Count the lines in the entries that contain the string "reference". State nothing but the number.

**EXERCISE MATERIAL:**
╭──
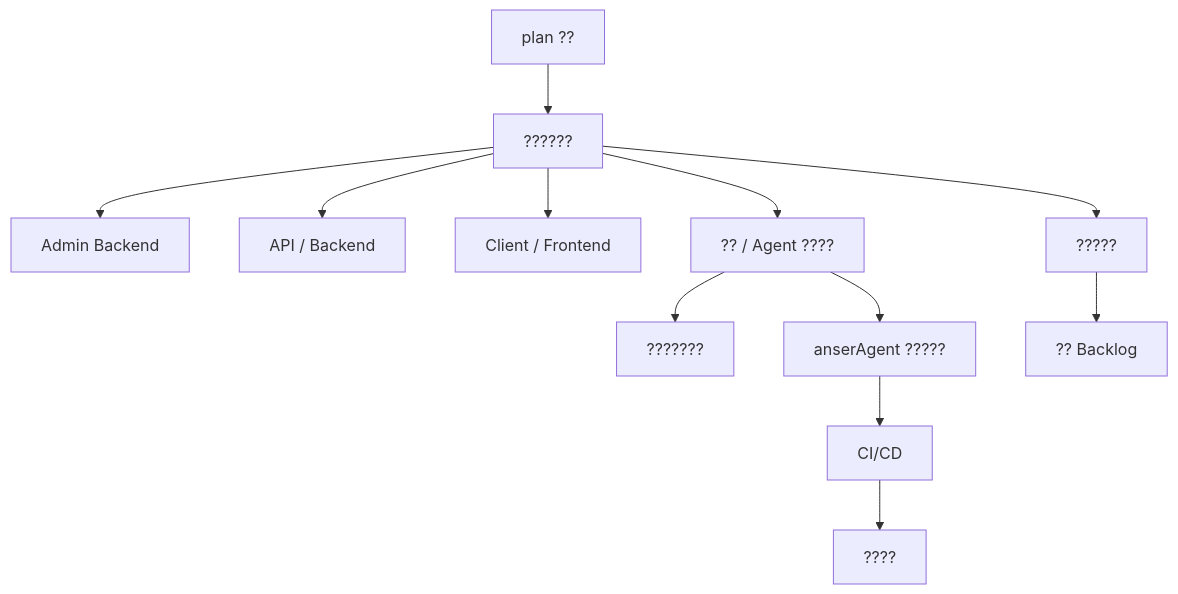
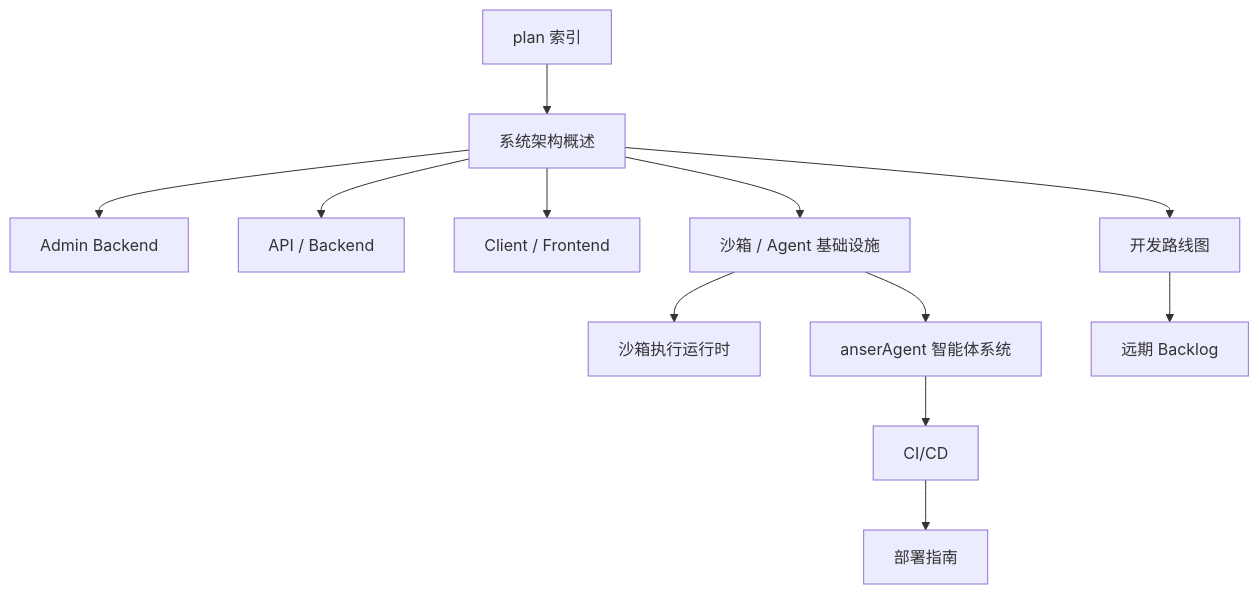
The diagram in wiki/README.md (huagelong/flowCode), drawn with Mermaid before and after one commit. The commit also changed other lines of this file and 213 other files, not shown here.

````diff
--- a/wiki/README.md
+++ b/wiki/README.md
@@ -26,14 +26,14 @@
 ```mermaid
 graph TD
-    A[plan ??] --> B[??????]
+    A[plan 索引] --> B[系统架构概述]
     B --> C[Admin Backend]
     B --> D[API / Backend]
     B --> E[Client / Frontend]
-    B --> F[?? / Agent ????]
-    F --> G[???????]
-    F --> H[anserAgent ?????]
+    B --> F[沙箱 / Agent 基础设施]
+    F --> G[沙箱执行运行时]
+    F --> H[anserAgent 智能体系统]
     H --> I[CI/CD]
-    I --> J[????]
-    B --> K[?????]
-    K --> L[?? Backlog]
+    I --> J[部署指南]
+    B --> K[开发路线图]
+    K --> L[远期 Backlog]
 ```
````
╰──
╭──
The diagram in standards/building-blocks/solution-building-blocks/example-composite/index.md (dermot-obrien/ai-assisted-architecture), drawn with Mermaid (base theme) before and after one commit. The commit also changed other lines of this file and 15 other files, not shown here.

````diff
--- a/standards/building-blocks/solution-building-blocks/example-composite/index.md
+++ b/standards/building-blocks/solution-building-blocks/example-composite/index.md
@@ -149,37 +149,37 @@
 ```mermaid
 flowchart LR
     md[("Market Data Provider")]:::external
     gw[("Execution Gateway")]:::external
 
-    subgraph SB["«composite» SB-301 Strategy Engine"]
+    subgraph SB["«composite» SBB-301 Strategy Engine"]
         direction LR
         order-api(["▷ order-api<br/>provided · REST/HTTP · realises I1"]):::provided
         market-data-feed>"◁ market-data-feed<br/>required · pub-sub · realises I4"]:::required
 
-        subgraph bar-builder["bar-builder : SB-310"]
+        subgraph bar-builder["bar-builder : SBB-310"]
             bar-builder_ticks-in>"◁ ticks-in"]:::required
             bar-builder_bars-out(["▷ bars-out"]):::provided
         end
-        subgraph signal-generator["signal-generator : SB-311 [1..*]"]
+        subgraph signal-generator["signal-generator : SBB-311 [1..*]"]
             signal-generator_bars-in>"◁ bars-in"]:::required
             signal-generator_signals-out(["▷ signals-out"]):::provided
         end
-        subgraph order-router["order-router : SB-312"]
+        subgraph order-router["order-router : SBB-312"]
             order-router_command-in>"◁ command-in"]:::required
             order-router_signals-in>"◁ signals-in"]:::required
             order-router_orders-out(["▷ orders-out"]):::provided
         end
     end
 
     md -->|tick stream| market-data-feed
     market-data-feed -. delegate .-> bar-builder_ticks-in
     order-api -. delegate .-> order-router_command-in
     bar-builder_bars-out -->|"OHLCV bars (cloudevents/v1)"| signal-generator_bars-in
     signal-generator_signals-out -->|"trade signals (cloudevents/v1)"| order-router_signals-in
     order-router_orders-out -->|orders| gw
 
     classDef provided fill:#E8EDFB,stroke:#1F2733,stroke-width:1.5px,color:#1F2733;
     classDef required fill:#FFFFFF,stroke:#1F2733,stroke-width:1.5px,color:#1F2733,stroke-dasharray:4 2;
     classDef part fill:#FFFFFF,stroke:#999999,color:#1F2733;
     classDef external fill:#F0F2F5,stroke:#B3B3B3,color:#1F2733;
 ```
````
╰──
╭──
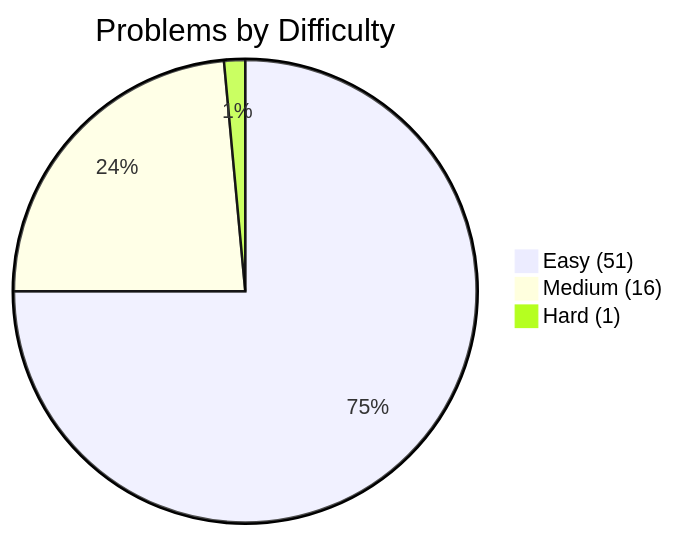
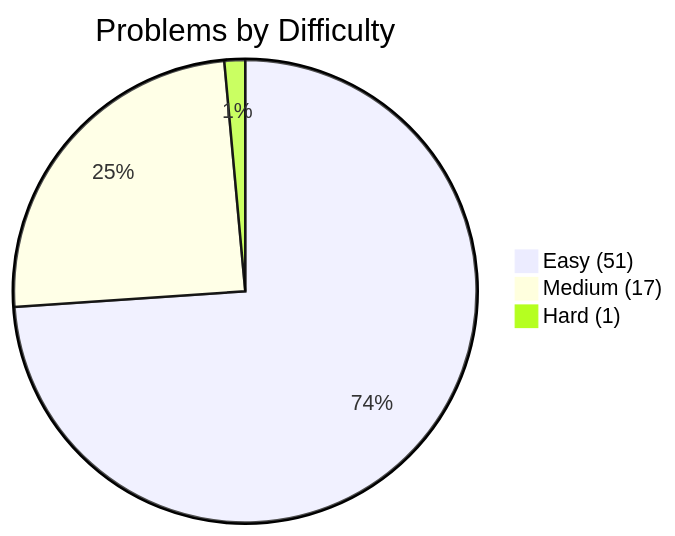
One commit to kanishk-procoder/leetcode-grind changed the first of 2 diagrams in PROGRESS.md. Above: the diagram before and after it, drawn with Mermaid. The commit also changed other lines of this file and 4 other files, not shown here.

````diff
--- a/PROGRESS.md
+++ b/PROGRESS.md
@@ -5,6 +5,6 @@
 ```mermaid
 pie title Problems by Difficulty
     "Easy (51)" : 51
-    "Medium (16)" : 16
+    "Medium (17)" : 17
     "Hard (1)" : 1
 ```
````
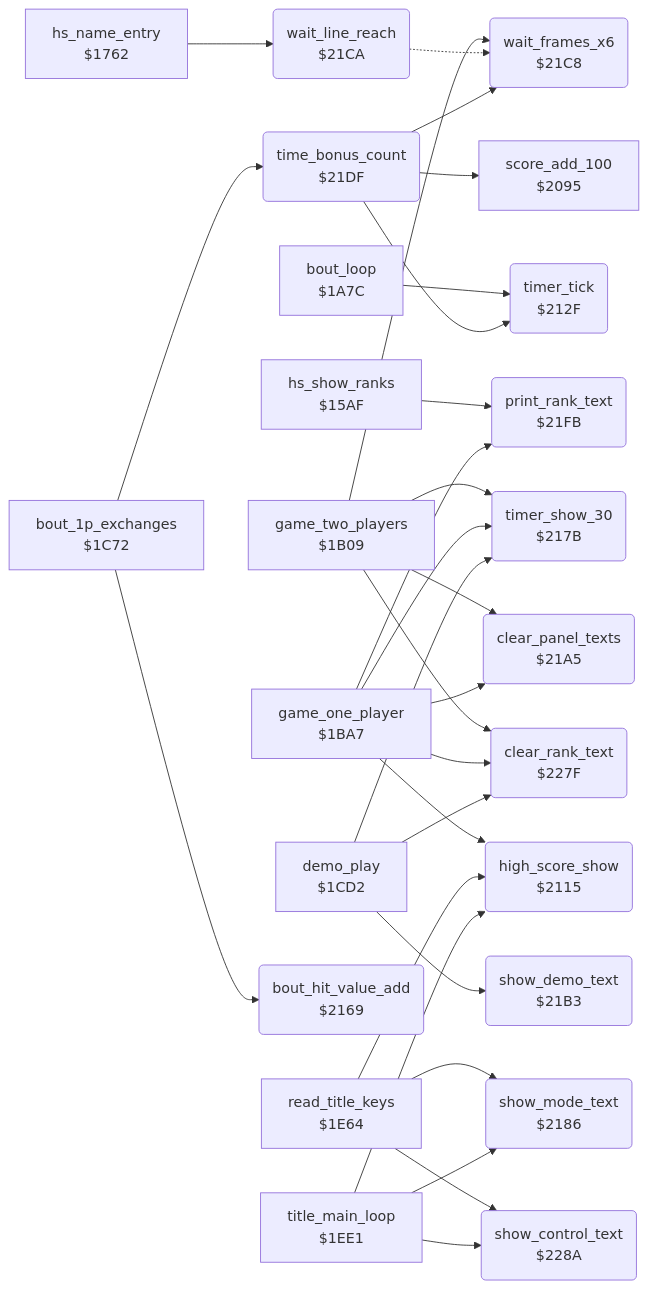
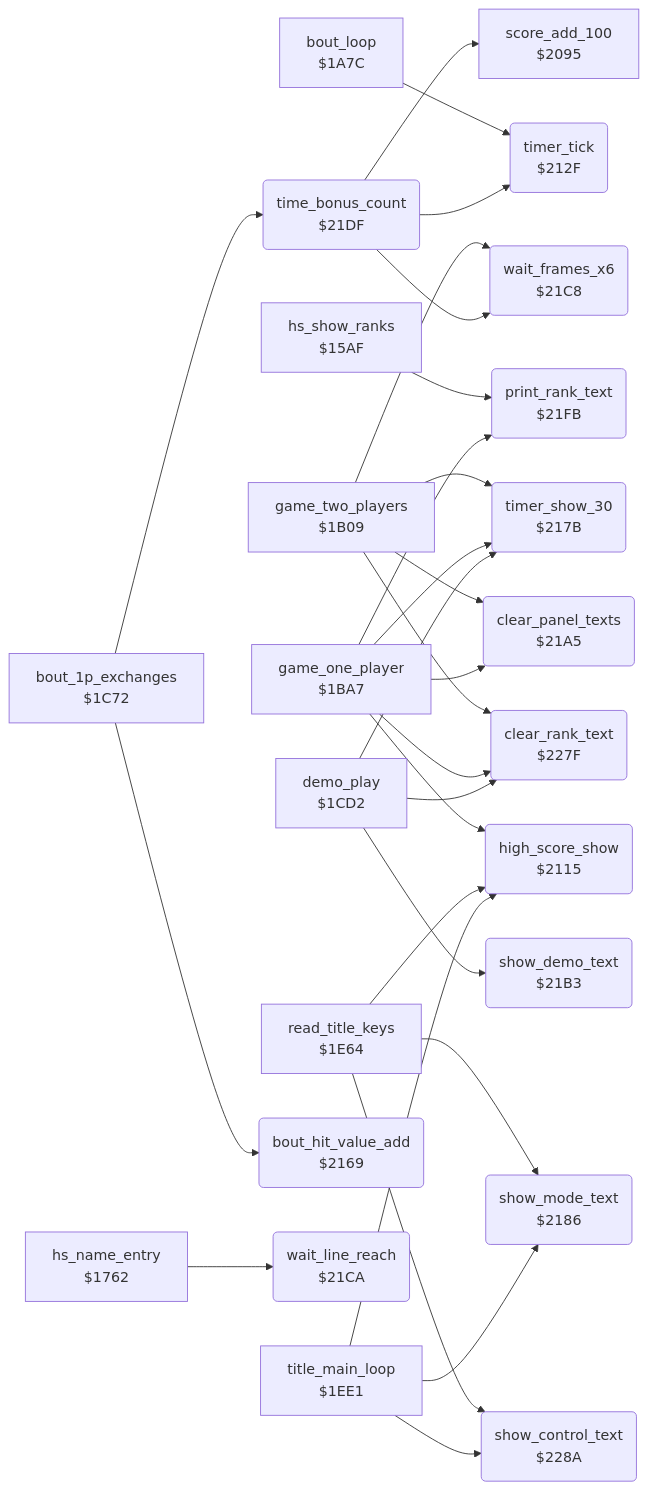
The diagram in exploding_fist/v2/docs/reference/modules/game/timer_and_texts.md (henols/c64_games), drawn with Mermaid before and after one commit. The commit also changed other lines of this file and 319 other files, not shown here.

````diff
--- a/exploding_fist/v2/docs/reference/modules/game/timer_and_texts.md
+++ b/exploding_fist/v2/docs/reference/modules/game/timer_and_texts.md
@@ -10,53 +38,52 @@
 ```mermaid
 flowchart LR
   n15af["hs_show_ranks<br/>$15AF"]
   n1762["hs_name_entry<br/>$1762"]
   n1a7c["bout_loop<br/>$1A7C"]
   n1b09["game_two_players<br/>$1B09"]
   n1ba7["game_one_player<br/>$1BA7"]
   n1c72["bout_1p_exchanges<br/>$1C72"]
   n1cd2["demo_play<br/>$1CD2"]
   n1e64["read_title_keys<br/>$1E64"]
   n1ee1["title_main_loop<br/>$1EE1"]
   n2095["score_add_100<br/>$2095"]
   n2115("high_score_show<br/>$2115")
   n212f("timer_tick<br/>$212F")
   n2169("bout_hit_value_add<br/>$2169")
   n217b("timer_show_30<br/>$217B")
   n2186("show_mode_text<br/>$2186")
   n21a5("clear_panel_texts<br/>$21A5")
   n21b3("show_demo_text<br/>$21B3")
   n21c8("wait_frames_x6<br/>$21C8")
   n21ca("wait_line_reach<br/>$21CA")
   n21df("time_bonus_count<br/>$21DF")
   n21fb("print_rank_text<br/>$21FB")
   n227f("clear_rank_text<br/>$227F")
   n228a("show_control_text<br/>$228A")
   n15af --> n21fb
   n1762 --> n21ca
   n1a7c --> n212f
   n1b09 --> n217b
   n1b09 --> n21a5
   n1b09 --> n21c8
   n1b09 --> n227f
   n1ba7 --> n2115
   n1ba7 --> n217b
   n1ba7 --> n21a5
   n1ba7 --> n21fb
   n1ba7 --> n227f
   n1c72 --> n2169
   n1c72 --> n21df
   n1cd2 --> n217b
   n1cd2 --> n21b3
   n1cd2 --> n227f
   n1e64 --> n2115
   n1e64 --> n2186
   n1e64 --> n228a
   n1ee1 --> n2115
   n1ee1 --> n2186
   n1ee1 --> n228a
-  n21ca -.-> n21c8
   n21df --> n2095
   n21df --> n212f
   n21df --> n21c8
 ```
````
╰──
**EXERCISE SOLUTION:** 3